■ Entries shown ■

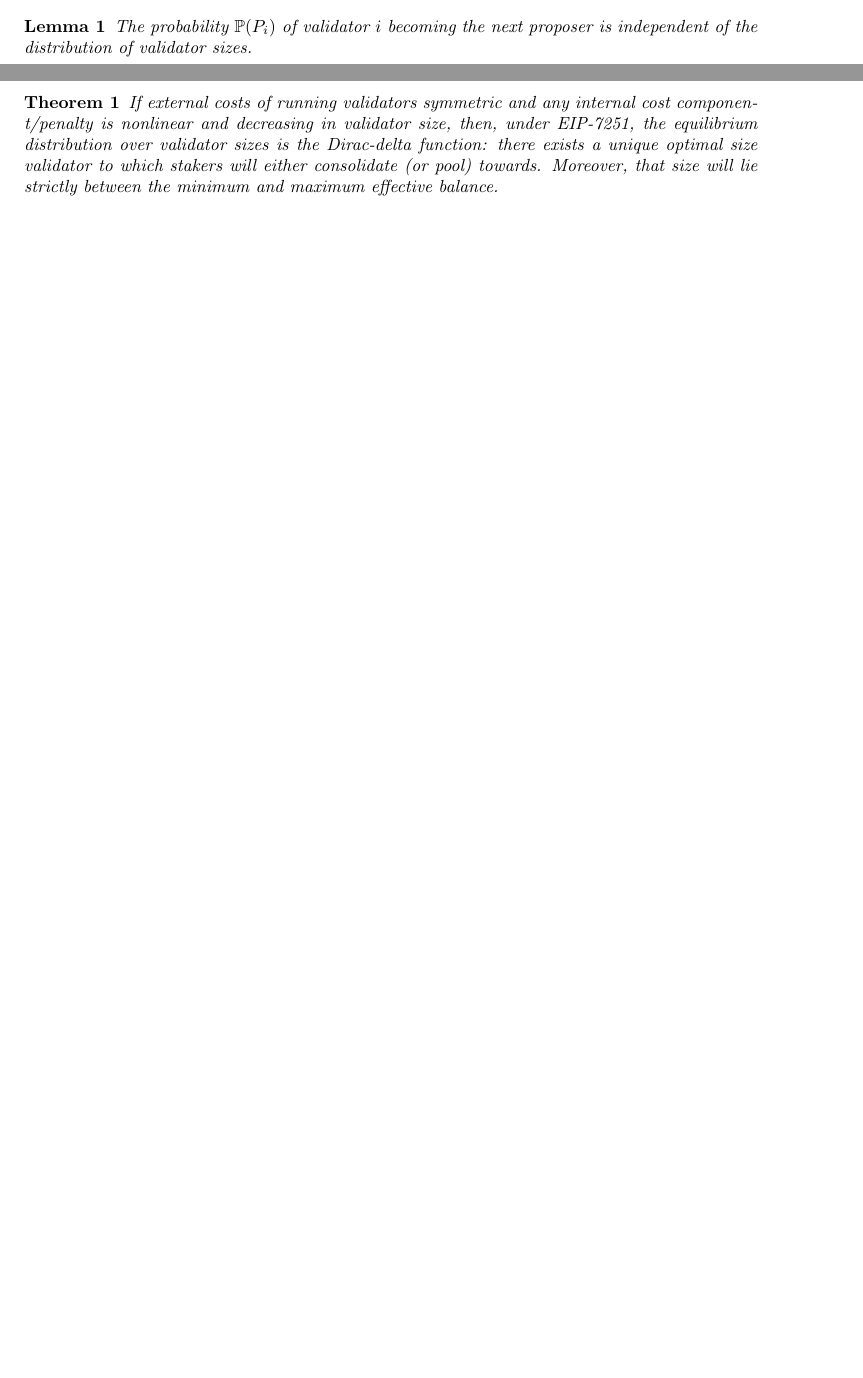
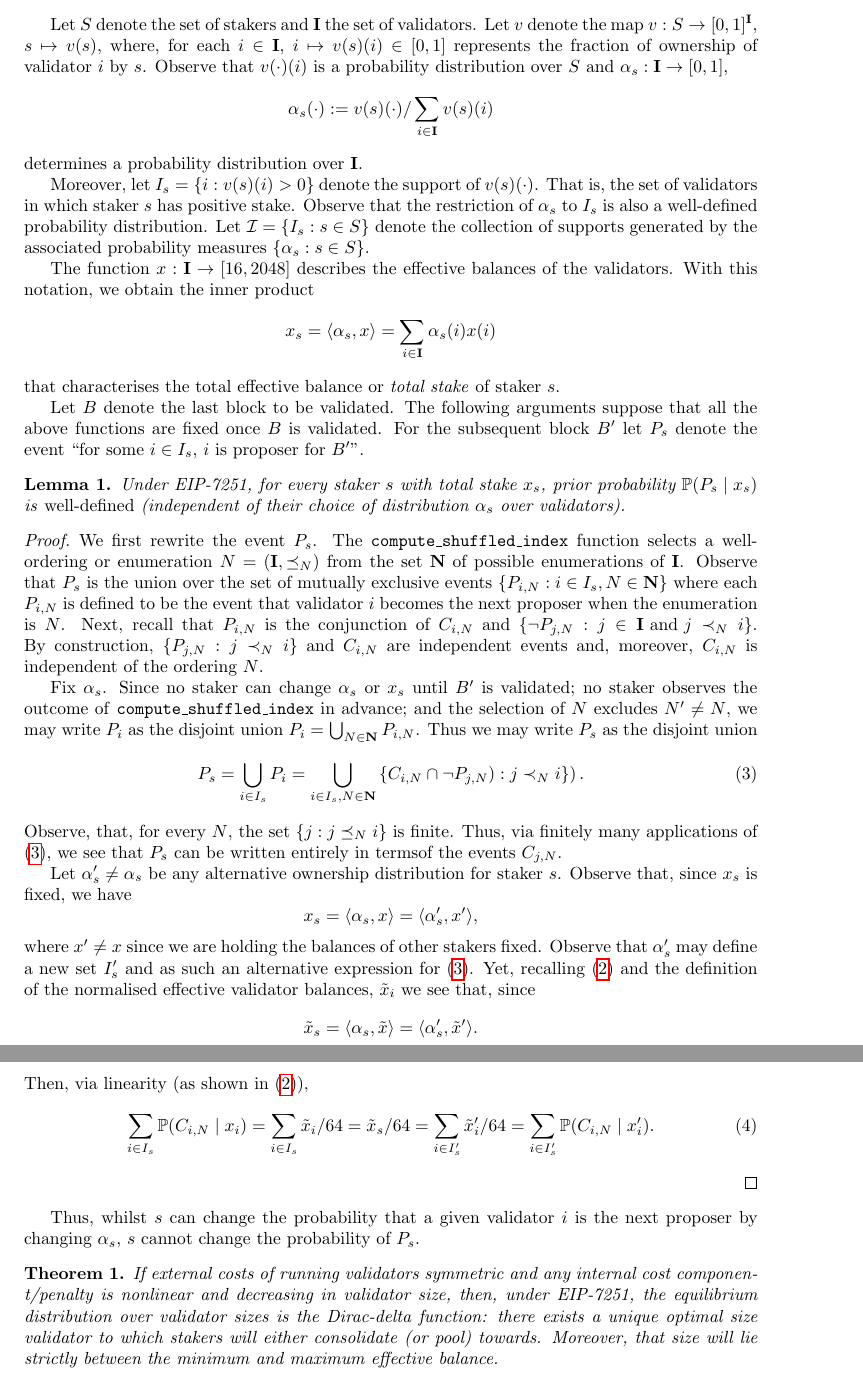
Before and after one commit to sandJohnson/validator-economics, a LaTeX paper (working-paper/max-eb-working-paper.tex): two parts of pages 14 and 15 of 25 before the commit and two parts of pages 15 and 16 of 26 after it, joined at a grey line, cut at the place of the change, the shorter picture padded with empty space. Compiled offline with pdfLaTeX; a missing bibliography style is replaced by a similar one.

Commit message:
proof of lemma complete

```diff
--- a/working-paper/max-eb-working-paper.tex
+++ b/working-paper/max-eb-working-paper.tex
@@ -10,6 +10,7 @@
 \usepackage{graphbox}
 \usepackage{hyperref}
 \usepackage{amssymb}
+\usepackage{amsthm}
 \usepackage{epstopdf}
 \usepackage{algorithm}
 \usepackage{amsmath}
@@ -40,6 +41,7 @@
 \newcommand{\prob}{\mathbb P}
 \newcommand{\maxeb}{m}
 \newcommand{\teb}{\tilde{\eb}}
+\newcommand{\mc}{\mathcal}
 %------------------------------------------------------------------------------
 \usepackage{listings} %usage \begin{lstlisting} ... \end{lstlisting}
 % or from external code file \lstinputlisting[language=Python]{filename.py}
@@ -1023,19 +1027,96 @@ The \emph{Validator numbers after consolidation} row (green) shows the reduced v
 Based on the chosen configuration, the total validator set size reduces to 329,810 (last value in the diagram).
 
 
+Let $S$ denote the set of stakers and $\mathbf I$ the set of validators. Let
+$v$ denote the map $v: S \rightarrow [0, 1]^\mathbf I$, $s \mapsto v(s)$,
+where, for each $i \in \mathbf I$, $i \mapsto v(s)(i) \in [0, 1]$ represents the
+fraction of ownership of validator $i$ by $s$.
+Observe that $v(\cdot)(i)$ is a probability distribution over $S$ and
+$\alpha_s: \mathbf I \rightarrow [0, 1]$,
+\[\alpha_s (\cdot) := v(s)(\cdot) / \sum_{i \in \mathbf I} v(s)(i)\]
+determines a probability distribution over $\mathbf I$.
+
+Moreover, let $I_s = \{i : v(s)(i) > 0\}$ denote the support of $v(s)(\cdot)$.
+That is, the set of validators in which staker $s$ has positive stake. Observe
+that the restriction of $\alpha_s$ to $I_s$ is also a well-defined probability
+distribution. Let $\mc I = \{I_s : s \in S\}$ denote the collection
+of supports generated by the associated probability measures $\{\alpha_s: s \in
+S\}$.
+
+The function $\eb : \mathbf I \rightarrow [16, 2048]$ describes the effective
+balances of the validators.  With this notation, we obtain the inner product
+\[\eb_s = \langle \alpha_s, \eb\rangle = \sum_{i \in \mathbf I} \alpha_s(i)\eb(i)\]
+that characterises the total effective balance or \emph{total stake} of staker $s$.
+
+Let $B$ denote the last block to be validated. The following arguments suppose
+that all the above functions are fixed once $B$ is validated. For the
+subsequent block $B'$ let $P_s$ denote the event ``for some $i \in I_s$, $i$ is
+proposer for $B'$''.
 
 \begin{lemma}
-  The probability $\prob(P_i)$ of validator $i$ becoming the next proposer is
-  independent of the distribution of validator sizes.
+  Under EIP-7251, for every staker $s$ with total stake $\eb_s$,  prior
+  probability  $\prob(P_s \mid \eb_s)$ is \emph{well-defined} (independent of
+  their choice of distribution $\alpha_s$ over validators).
 \end{lemma}
+\begin{proof}
+  We first rewrite the event $P_s$. The \texttt{compute\_shuffled\_index}
+  function selects a well-ordering or enumeration $N = (\mathbf I, \preceq_N)$
+  from the set $\mathbf N$ of possible enumerations of $\mathbf I$. Observe
+  that $P_s$ is the union over the set of mutually exclusive events $\{P_{i, N}
+  : i \in I_s, N \in \mathbf N\}$ where each $P_{i,N}$ is defined to be the
+  event that validator $i$ becomes the next proposer when the enumeration is
+  $N$. Next, recall that $P_{i, N}$ is the conjunction of $C_{i, N}$ and $\{\neg
+  P_{j, N} : j \in \mathbf I \text{ and } j \prec_N i \}$. By construction,
+  $\{P_{j, N} : j \prec_{N} i\}$ and $C_{i, N}$ are independent events and,
+  moreover, $C_{i, N}$ is independent of the ordering $N$.
+
+  Fix $\alpha_s$. Since no staker can change $\alpha_s$ or $\eb_s$ until $B'$ is
+  validated; no staker observes the outcome of
+  \texttt{compute\_shuffled\_index} in advance; and the selection of $N$
+  excludes $N'\neq N$, we may write $P_i$ as the disjoint union  \(P_i  =
+  \bigcup_{N \in \mathbf N} P_{i, N} \). Thus we may write $P_s$ as the
+  disjoint union
+  \begin{equation}\label{eq-proposer-disjoint}
+  P_s = \bigcup_{i \in I_s} P_i = \bigcup_{i \in I_s, N \in \mathbf N}
+  \left\{ C_{i, N} \cap \neg P_{j, N}) : j \prec_{N} i\}\right).
+  \end{equation}
+  Observe, that, for every $N$, the set $\{j : j \preceq_N i\}$ is finite.
+  Thus, via finitely many applications of \eqref{eq-proposer-disjoint}, we see
+  that $P_s$ can be written entirely in termsof the events $C_{j, N}$.
+
+  Let $\alpha'_s \neq \alpha_s$ be any alternative ownership distribution for
+  staker $s$. Observe that, since $\eb_s$ is fixed, we have
+  \[
+    \eb_s = \langle \alpha_s, \eb \rangle = \langle \alpha'_s, \eb' \rangle,
+  \]
+  where $\eb' \neq \eb$ since we are holding the balances of other stakers fixed.
+  Observe that $\alpha'_s$ may define a new set $I'_s$ and as such an alternative
+  expression for \eqref{eq-proposer-disjoint}.
+  Yet, recalling \eqref{eq-linearity} and the definition of the
+  normalised effective validator balances, $\teb_i$ we see that, since
+  \[
+    \teb_s = \langle \alpha_s, \teb\rangle
+    = \langle \alpha'_s, \teb'\rangle.
+  \]
+    Then, via linearity (as shown in \eqref{eq-linearity}),
+  \begin{equation}
+    \sum_{i \in I_s} \prob(C_{i, N} \mid \eb_i)
+    = \sum_{i \in I_s} \teb_i / 64 = \teb_s / 64
+    = \sum_{i \in I'_s} \teb'_i / 64
+    = \sum_{i \in I'_s} \prob(C_{i, N} \mid \eb'_i).
+  \end{equation}
+\end{proof}
+Thus, whilst $s$ can change the probability that a given validator
+$i$ is the next proposer by changing $\alpha_s$, $s$ cannot change the
+probability of $P_s$.
 
 \begin{theorem}
   If external costs of running validators symmetric and any internal cost
   component/penalty is nonlinear and decreasing in validator size, then, under
   EIP-7251, the equilibrium distribution over validator sizes is the
-  Dirac-delta function: there exists a unique optimal size validator to which stakers will
-  either consolidate (or pool) towards. Moreover, that size will lie strictly
-  between the minimum and maximum effective balance.
+  Dirac-delta function: there exists a unique optimal size validator to which
+  stakers will either consolidate (or pool) towards. Moreover, that size will
+  lie strictly between the minimum and maximum effective balance.
 \end{theorem}
 
 % ------------------------------------------------
```
Also changed, not shown: working-paper/max-eb-working-paper.pdf, working-paper/max-eb-working-paper.tex (6 more changed lines), 3 other files.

■ Directions ■
Provide only the number of lines within the material that contain the string "defined".

■ Your response ■
3